Arizona has been blessed with a very robust crisis infrastructure and crisis system that allows us to be able to be responsive outside of the Crisis Counseling program … So when this program does sunset, I don’t feel it’s gonna be a big drop off. It’s just a transition of where people access the services, but I think the core of what’s being delivered will have a continuation thereafter.”

SM: What are future plans for the program?

JC: “So they do not see it being permanent under its current structure and status, so we are scheduled for it to sunset in March. So … we’ve built up plans for a wind down process, and not that services won’t be available, it’s just kind of the Resilient Arizona brand and the connection to FEMA and SAMHSA is going to transition more to a state-level service offering. So, we’re looking at alternative funding sources to keep the spirit and accessibility of the program alive. But it’ll look a little different.

Well over half the states have a crisis counseling program active, some [of which] may have already sunsetted. Ours was performing really well and still having a large impact on the community, and so that’s a big part of why it’s continued the duration that it has.”

SM: In terms of behavioral health services and programs, how do you think the state can better serve Arizonans in general?

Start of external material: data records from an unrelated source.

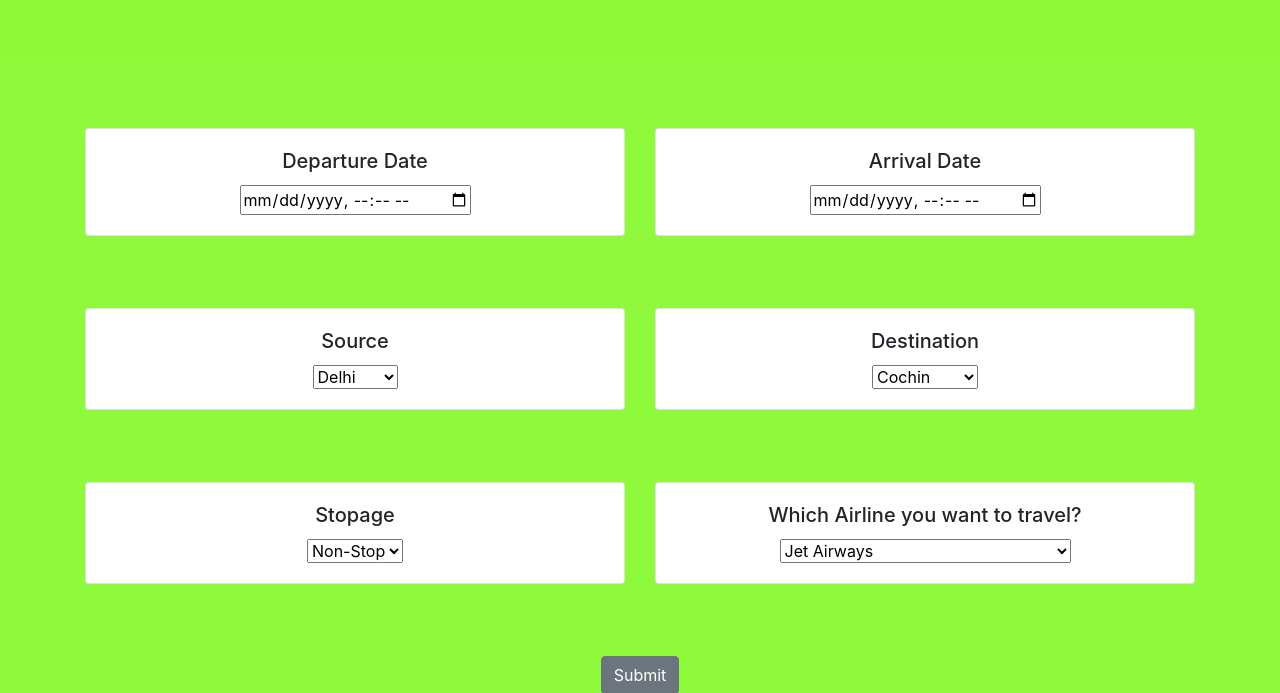
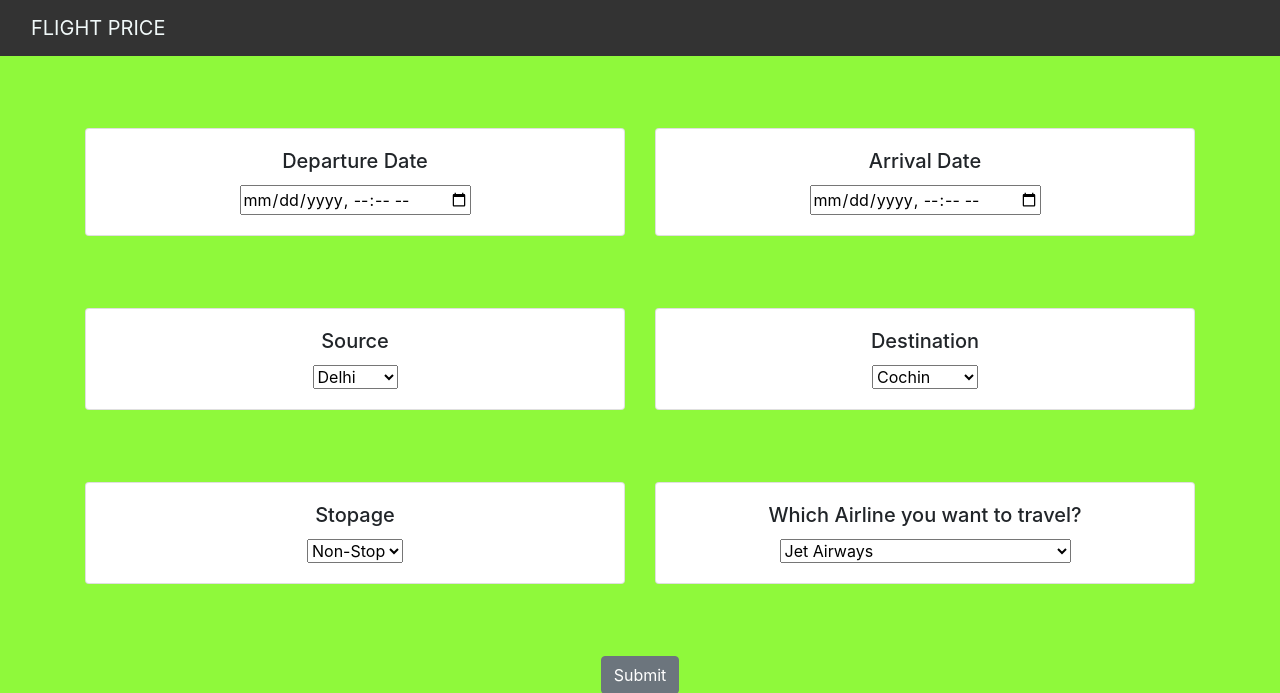
Before and after one commit to ramansh03/flight_price, a Flask app: page / in a window 1280 px wide. Shown: the top 693 px of the page. Run offline with Flask 2, Linux system fonts and the light colour scheme; parts of the project's set-up code (start-up, migrations or seed data) failed here and were passed over; some libraries are stand-ins or nearby versions.

Commit message:
Update styles.css

```diff
--- a/static/css/styles.css
+++ b/static/css/styles.css
@@ -4,13 +4,13 @@ body {
 }
 
 .navbar {
-    background-color: #8ff938;
+    background-color: #333333;
 }
 
 a {
-    color: #8ff938;
+    color: #f1f9f9;
 }
 
 a:hover {
-    color: #8ff938;
+    color: #f0f0f0;
   }
```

JC: “The health care industry … was already struggling with workforce shortage issues and pay equity concerns regarding not keeping up with inflation rates and other things. So the workforce challenges were hard. We’ve been hit hard as an industry … during the pandemic and [with] the mass exodus of folks leaving the industry. We’re not seeing the incoming volume of new graduates that are entering the field. It’s lower than the amount of folks leaving the field, and we have a large group of clinical staff and leadership that are going to be retiring in the next few years, and [we’re focusing on] being prepared for that … I think the workforce shortage, in reality, it’s nationwide, but we’re feeling the impact here in Arizona.

A lot of work is being done around that, in how we support and engage … How we look at other things like tuition reimbursement and improving pay, breaking down barriers when it comes to credentialing for clinicians, so we’re seeing improvement there, but that’s our biggest impact right now. I mean, throwing more money is great, but if we don’t have staff to hire, it’s kind of all for nothing at that point. 

So [we] continue to work on the workforce challenges and issues and make sure that these helping professions get the attention and support they need to be able to meet the community demands and needs. We’re doing really good in the urban areas, [but] rural and frontier regions still need support. When it comes to crisis services, we’re still heavily dependent on emergency departments and first responders to be that first line of defense when it comes to behavioral health emergencies and crises, and getting better supports in the rural areas I think would be a huge benefit and opportunity.”